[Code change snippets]
■ ■ ■ ■
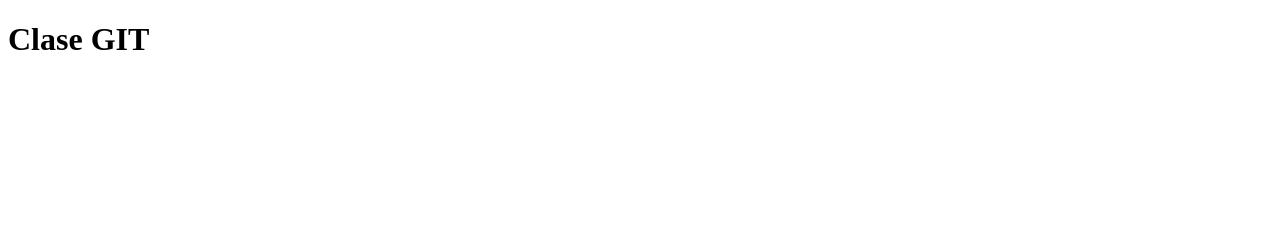
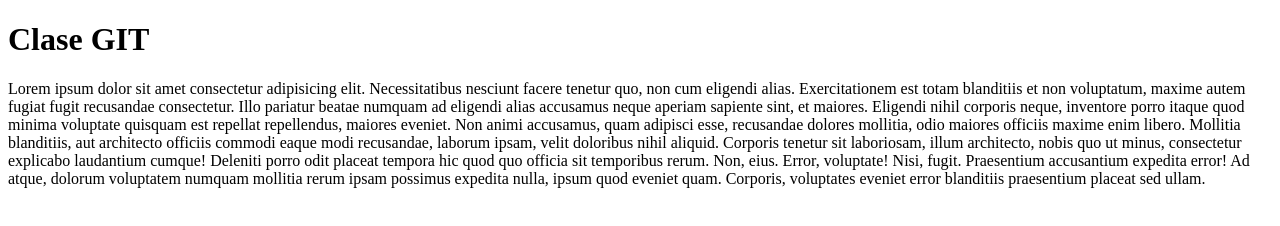
Before and after one commit to MiguelMontoro/Repositorio2, a plain HTML site: page index.html in a window 1280 px wide. Drawn offline with Linux system fonts and the light colour scheme.

Commit message:
modificacion

```diff
--- a/index.html
+++ b/index.html
@@ -8,5 +8,10 @@
 </head>
 <body>
     <h1>Clase GIT</h1>
+    <p>Lorem ipsum dolor sit amet consectetur adipisicing elit. Necessitatibus nesciunt facere tenetur quo, non cum eligendi alias. Exercitationem est totam blanditiis et non voluptatum, maxime autem fugiat fugit recusandae consectetur.
+    Illo pariatur beatae numquam ad eligendi alias accusamus neque aperiam sapiente sint, et maiores. Eligendi nihil corporis neque, inventore porro itaque quod minima voluptate quisquam est repellat repellendus, maiores eveniet.
+    Non animi accusamus, quam adipisci esse, recusandae dolores mollitia, odio maiores officiis maxime enim libero. Mollitia blanditiis, aut architecto officiis commodi eaque modi recusandae, laborum ipsam, velit doloribus nihil aliquid.
+    Corporis tenetur sit laboriosam, illum architecto, nobis quo ut minus, consectetur explicabo laudantium cumque! Deleniti porro odit placeat tempora hic quod quo officia sit temporibus rerum. Non, eius. Error, voluptate!
+    Nisi, fugit. Praesentium accusantium expedita error! Ad atque, dolorum voluptatem numquam mollitia rerum ipsam possimus expedita nulla, ipsum quod eveniet quam. Corporis, voluptates eveniet error blanditiis praesentium placeat sed ullam.</p>
 </body>
 </html>
```
Also changed, not shown: styles.css (added).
■ ■ ■ ■
# Task item:
Copy out every line in the entries above that holds "nihil".

# Exercise response:
+    Illo pariatur beatae numquam ad eligendi alias accusamus neque aperiam sapiente sint, et maiores. Eligendi nihil corporis neque, inventore porro itaque quod minima voluptate quisquam est repellat repellendus, maiores eveniet.
+    Non animi accusamus, quam adipisci esse, recusandae dolores mollitia, odio maiores officiis maxime enim libero. Mollitia blanditiis, aut architecto officiis commodi eaque modi recusandae, laborum ipsam, velit doloribus nihil aliquid.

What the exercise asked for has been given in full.